━━ Source records

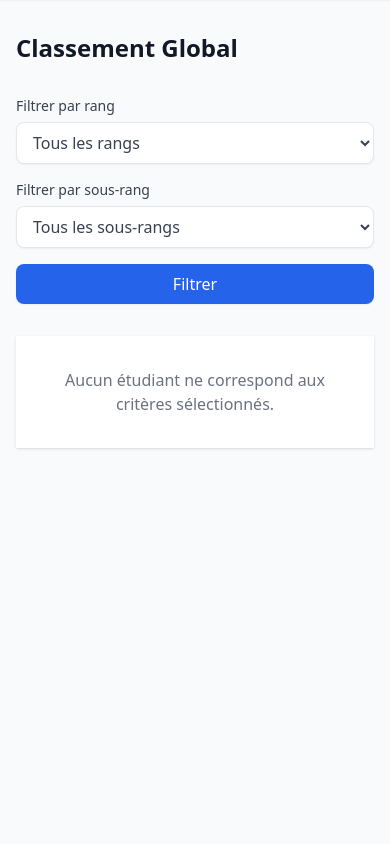
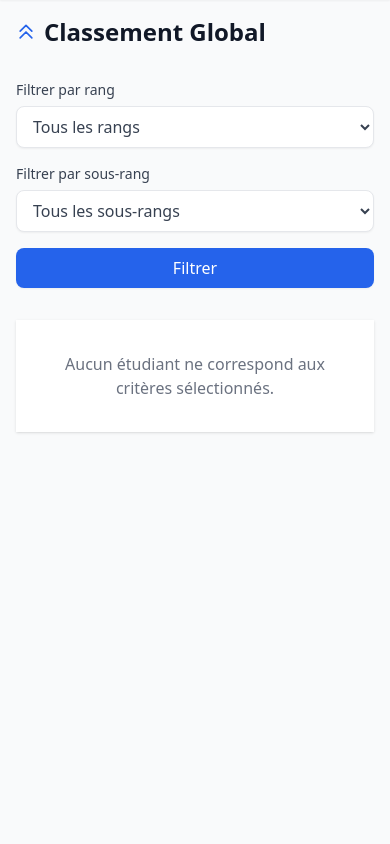
Before and after one commit to Maxence-villet/HelloCandidate, a PHP site: page /rankings in a window 390 px wide. Shown: the part 64-908 px from the top of the page. Run offline with PHP 8.4, Linux system fonts and the light colour scheme; the visitor is signed in with stand-in values (Sample User, id 1); data comes from the database, SQL or seed files in the repository; data that the repository does not hold is empty; some libraries are stand-ins or nearby versions.

Commit message:
add responsive into notifications and ranking page

```diff
--- a/views/ranking.php
+++ b/views/ranking.php
@@ -1,18 +1,22 @@
 <?php
-
-
 if($_SESSION["user_type"] == "spectator") {
     include __DIR__ . '/../utils/header/header_spectator.php';
 } else {
     include __DIR__ . '/../utils/header/header_student.php';
 }
-
 ?>
 
-    <div class="container mx-auto py-8 px-4">
+<!-- Main Content -->
+<main class="flex-1 p-4 sm:p-6 md:p-8 items-center">
+    <div class="container mx-auto">
         <!-- Titre et position de l'utilisateur -->
         <div class="flex flex-col sm:flex-row sm:justify-between sm:items-center mb-8 gap-4">
-            <h1 class="text-2xl font-bold text-gray-900">Classement Global</h1>
+            <div class="flex items-center space-x-2">
+                <svg class="w-5 h-5 text-blue-600" fill="none" stroke="currentColor" viewBox="0 0 24 24" xmlns="http://www.w3.org/2000/svg">
+                    <path stroke-linecap="round" stroke-linejoin="round" stroke-width="2" d="M5 11l7-7 7 7M5 19l7-7 7 7"></path>
+                </svg>
+                <h1 class="text-2xl font-bold text-gray-900">Classement Global</h1>
+            </div>
             <?php if ($userPosition): ?>
                 <p class="text-gray-700 text-sm font-medium">
                     Votre position : <span class="text-blue-600 font-semibold"><?php echo $userPosition; ?>e</span>
@@ -67,7 +71,6 @@ if($_SESSION["user_type"] == "spectator") {
             </div>
         </form>
 
-
         <!-- Liste des étudiants -->
         <div class="bg-white shadow overflow-hidden sm:rounded-lg">
             <?php if (empty($users)): ?>
@@ -98,5 +101,6 @@ if($_SESSION["user_type"] == "spectator") {
             <?php endif; ?>
         </div>
     </div>
+</main>
 </body>
 </html>
```
Also changed, not shown: views/notifications/list.php (+14 -6 lines), 3 other files.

━━━━

• _What the task requires_: Leaving the pictures out, write out every entry exactly.

• _Finished task_:
Before and after one commit to Maxence-villet/HelloCandidate, a PHP site: page /rankings in a window 390 px wide. Shown: the part 64-908 px from the top of the page. Run offline with PHP 8.4, Linux system fonts and the light colour scheme; the visitor is signed in with stand-in values (Sample User, id 1); data comes from the database, SQL or seed files in the repository; data that the repository does not hold is empty; some libraries are stand-ins or nearby versions.

Commit message:
add responsive into notifications and ranking page

```diff
--- a/views/ranking.php
+++ b/views/ranking.php
@@ -1,18 +1,22 @@
 <?php
-
-
 if($_SESSION["user_type"] == "spectator") {
     include __DIR__ . '/../utils/header/header_spectator.php';
 } else {
     include __DIR__ . '/../utils/header/header_student.php';
 }
-
 ?>
 
-    <div class="container mx-auto py-8 px-4">
+<!-- Main Content -->
+<main class="flex-1 p-4 sm:p-6 md:p-8 items-center">
+    <div class="container mx-auto">
         <!-- Titre et position de l'utilisateur -->
         <div class="flex flex-col sm:flex-row sm:justify-between sm:items-center mb-8 gap-4">
-            <h1 class="text-2xl font-bold text-gray-900">Classement Global</h1>
+            <div class="flex items-center space-x-2">
+                <svg class="w-5 h-5 text-blue-600" fill="none" stroke="currentColor" viewBox="0 0 24 24" xmlns="http://www.w3.org/2000/svg">
+                    <path stroke-linecap="round" stroke-linejoin="round" stroke-width="2" d="M5 11l7-7 7 7M5 19l7-7 7 7"></path>
+                </svg>
+                <h1 class="text-2xl font-bold text-gray-900">Classement Global</h1>
+            </div>
             <?php if ($userPosition): ?>
                 <p class="text-gray-700 text-sm font-medium">
                     Votre position : <span class="text-blue-600 font-semibold"><?php echo $userPosition; ?>e</span>
@@ -67,7 +71,6 @@ if($_SESSION["user_type"] == "spectator") {
             </div>
         </form>
 
-
         <!-- Liste des étudiants -->
         <div class="bg-white shadow overflow-hidden sm:rounded-lg">
             <?php if (empty($users)): ?>
@@ -98,5 +101,6 @@ if($_SESSION["user_type"] == "spectator") {
             <?php endif; ?>
         </div>
     </div>
+</main>
 </body>
 </html>
```
Also changed, not shown: views/notifications/list.php (+14 -6 lines), 3 other files.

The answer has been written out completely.